Michael J. Fox was featured in a television advertisement for Missouri Senate candidate Claire McCaskill. McCaskill supports Missouri State Amendment Two, which would provide funding for stem cell research and which will be voted on in the upcoming election. In the commercial, Fox says that McCaskill promotes stem cell research and, because of this, Missouri voters should vote for her. Fox’s Parkinson’s tremors can been seen in the commercial and he is obviously struggling to speak.
Rush Limbaugh, on his radio show, said that Fox was faking the tremors for emotional effect. Many people spoke out against Limbaugh in outrage.
In reaction to Fox, a coalition of Republican celebrities made a response ad. This ad features Kurt Warner, Jeff Supan (a Cardinals pitcher), Patricia Heaton (Debra from ‘Everybody Loves Raymond’), Mike Sweeny and Jesus Christ.
Wait, did I say ‘Jesus Christ’? I meant to say ‘Jim Caviezel,’ the actor who played Jesus in Mel Gibson’s ‘The Passion of the Christ.’ I must have made that mistake because the commercial opens with Caviezel, standing in front of a statue of Jesus, speaking Aramaic with a solemn look in his eyes. As I watched, I started to tremble. It must be the apocalypse! The second coming of Christ!
Then I realized that these worries were unfounded, and that in reality, Jim Caviezel is just a presumptuous ass who wanted to use his movie role to promote a political agenda.
I am not really sure what Caviezel says in the beginning of the ad. Maybe he says, ‘I’m Jesus Christ and I approve this message.’ Maybe he says, ‘Four of my 12 disciples are about to talk to you about stem cell research.’

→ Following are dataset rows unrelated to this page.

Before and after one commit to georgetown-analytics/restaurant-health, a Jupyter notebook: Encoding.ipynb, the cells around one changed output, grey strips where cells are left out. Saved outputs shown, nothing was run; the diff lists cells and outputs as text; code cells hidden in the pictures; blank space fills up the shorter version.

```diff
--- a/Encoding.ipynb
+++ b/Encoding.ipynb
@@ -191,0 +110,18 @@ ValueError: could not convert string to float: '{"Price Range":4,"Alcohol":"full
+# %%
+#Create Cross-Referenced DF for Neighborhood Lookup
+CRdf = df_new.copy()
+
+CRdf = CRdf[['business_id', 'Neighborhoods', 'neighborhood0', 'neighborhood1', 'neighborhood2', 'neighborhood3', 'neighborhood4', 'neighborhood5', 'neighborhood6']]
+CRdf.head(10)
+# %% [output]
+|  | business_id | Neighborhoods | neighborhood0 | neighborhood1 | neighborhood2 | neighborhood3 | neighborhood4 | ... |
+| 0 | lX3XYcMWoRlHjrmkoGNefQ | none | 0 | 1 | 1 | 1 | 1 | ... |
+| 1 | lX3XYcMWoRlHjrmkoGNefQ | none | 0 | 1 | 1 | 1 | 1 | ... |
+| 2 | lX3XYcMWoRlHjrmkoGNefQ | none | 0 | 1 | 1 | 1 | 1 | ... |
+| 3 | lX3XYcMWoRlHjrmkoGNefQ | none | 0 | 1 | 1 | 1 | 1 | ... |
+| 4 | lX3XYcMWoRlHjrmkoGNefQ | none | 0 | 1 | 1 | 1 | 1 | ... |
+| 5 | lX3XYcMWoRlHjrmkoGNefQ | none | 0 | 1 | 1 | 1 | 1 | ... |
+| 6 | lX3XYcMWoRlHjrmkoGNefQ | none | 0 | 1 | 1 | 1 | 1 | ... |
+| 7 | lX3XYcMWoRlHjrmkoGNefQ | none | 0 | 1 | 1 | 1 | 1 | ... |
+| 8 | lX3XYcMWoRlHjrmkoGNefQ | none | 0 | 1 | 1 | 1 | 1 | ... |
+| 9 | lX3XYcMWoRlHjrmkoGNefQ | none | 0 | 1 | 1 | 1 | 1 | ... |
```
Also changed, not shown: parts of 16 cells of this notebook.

The other celebrities then tell you about moral reasons why stem cell research is wrong. They make good points. Fox did too. I almost forgot about Caviezel making an idiot of himself in the beginning, but then he comes back, with that pretentiously solemn voice. He says, ‘You know now. Don’t do it. Vote no on Two.’ He is in front of the same statue of Jesus.
There was a large Republican response to the video. On Internet forums, responses to the commercial read, ‘great video,’ and other benedictions to that effect. If you readers are looking for something sadly entertaining, go to YouTube and type in ‘Michael J. Fox Response.’ If you haven’t already watched it, the advertisement provides a minute of pure entertainment. Make sure not to vomit on your keyboard.
What makes this commercial even more pathetic is the fact that all these celebrities just got together to whore their names: ‘Look, I’m famous, you should listen to me.’ This is nothing new. Many celebrities use their fame to promote their political agenda.
The ridiculous thought of listening to celebrities as you might a doctor, a religious scholar or, in this case, a prophet, comes across in this ad as more abhorrent than usual, however. Not only because Caviezel thinks he is Jesus but because the celebrities are responding to Fox, a man who is slowly dying from a degenerative disease.
Stem cell research personally affects Fox. He has felt the effects of Parkinson’s disease and he has a legitimate reason to speak about his position on stem cell research. I personally believe that embryonic stem cell research is utterly wrong, but I understand that Fox has personal reasons to speak on behalf of it.
I guess Caviezel has reason as well, even if it is unethical. Just because he played Jesus Christ in a movie doesn’t give him direct mandate from Mel Gibson to speak out.
Brian Walker is a second-year literary journalism and English double-major. He can be reached at email@example.com.